== Segment start ==

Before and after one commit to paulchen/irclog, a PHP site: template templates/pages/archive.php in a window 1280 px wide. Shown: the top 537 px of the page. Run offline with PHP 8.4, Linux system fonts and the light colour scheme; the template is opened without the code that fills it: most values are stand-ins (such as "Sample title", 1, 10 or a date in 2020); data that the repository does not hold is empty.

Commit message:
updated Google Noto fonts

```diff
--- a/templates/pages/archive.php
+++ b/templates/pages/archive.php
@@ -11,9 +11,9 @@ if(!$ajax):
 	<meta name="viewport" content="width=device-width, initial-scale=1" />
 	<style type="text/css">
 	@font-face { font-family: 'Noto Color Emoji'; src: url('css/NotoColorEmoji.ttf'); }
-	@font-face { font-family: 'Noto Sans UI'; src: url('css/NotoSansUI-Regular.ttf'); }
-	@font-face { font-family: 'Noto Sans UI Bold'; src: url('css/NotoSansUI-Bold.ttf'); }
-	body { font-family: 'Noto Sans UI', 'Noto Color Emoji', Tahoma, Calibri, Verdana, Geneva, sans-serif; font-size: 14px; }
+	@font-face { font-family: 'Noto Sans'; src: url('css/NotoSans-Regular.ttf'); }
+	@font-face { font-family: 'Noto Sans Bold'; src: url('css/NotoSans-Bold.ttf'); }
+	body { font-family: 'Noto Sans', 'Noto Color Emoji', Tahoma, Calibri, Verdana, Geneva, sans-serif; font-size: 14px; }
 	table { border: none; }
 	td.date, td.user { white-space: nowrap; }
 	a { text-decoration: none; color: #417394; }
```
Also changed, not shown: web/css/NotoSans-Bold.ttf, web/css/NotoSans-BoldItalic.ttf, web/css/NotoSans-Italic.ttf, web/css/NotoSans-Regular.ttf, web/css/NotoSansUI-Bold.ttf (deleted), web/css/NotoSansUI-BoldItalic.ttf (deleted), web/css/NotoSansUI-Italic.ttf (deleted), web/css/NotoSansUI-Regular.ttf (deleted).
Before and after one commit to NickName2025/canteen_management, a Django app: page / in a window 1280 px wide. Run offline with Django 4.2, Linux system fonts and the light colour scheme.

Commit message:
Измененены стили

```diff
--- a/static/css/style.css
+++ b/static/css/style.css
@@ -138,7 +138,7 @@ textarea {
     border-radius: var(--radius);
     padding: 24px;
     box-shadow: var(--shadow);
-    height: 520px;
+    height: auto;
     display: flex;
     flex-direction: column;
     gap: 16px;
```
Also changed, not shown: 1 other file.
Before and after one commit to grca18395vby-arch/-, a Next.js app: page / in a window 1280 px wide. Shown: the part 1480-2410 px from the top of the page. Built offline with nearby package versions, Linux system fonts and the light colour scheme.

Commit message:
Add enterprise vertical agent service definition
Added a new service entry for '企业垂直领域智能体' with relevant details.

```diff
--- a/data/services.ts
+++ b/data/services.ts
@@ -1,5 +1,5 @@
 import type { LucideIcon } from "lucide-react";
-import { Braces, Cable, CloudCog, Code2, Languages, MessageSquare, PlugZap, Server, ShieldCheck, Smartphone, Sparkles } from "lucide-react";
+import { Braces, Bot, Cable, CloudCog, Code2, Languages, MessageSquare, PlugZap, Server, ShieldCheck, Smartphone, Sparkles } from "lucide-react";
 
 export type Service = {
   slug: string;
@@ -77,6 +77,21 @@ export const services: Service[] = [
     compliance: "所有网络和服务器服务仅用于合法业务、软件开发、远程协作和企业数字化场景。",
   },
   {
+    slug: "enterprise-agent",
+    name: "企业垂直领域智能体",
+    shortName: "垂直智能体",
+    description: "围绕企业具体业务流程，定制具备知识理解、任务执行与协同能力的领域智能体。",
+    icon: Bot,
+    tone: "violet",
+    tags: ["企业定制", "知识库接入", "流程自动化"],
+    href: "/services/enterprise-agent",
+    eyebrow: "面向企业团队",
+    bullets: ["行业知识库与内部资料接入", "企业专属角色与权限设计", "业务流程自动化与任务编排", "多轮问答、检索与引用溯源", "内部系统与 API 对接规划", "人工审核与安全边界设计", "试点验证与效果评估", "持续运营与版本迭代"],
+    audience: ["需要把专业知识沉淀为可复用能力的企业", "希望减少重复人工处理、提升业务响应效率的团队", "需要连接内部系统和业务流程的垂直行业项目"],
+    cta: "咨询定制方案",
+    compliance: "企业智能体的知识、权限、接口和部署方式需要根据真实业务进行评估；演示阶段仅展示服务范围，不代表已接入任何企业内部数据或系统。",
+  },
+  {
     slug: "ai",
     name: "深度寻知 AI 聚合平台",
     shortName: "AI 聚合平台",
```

== Segment end ==

WORK TASK → Take from the entries every line that has the string "Server".

WRITTEN RESPONSE →
-import { Braces, Cable, CloudCog, Code2, Languages, MessageSquare, PlugZap, Server, ShieldCheck, Smartphone, Sparkles } from "lucide-react";
+import { Braces, Bot, Cable, CloudCog, Code2, Languages, MessageSquare, PlugZap, Server, ShieldCheck, Smartphone, Sparkles } from "lucide-react";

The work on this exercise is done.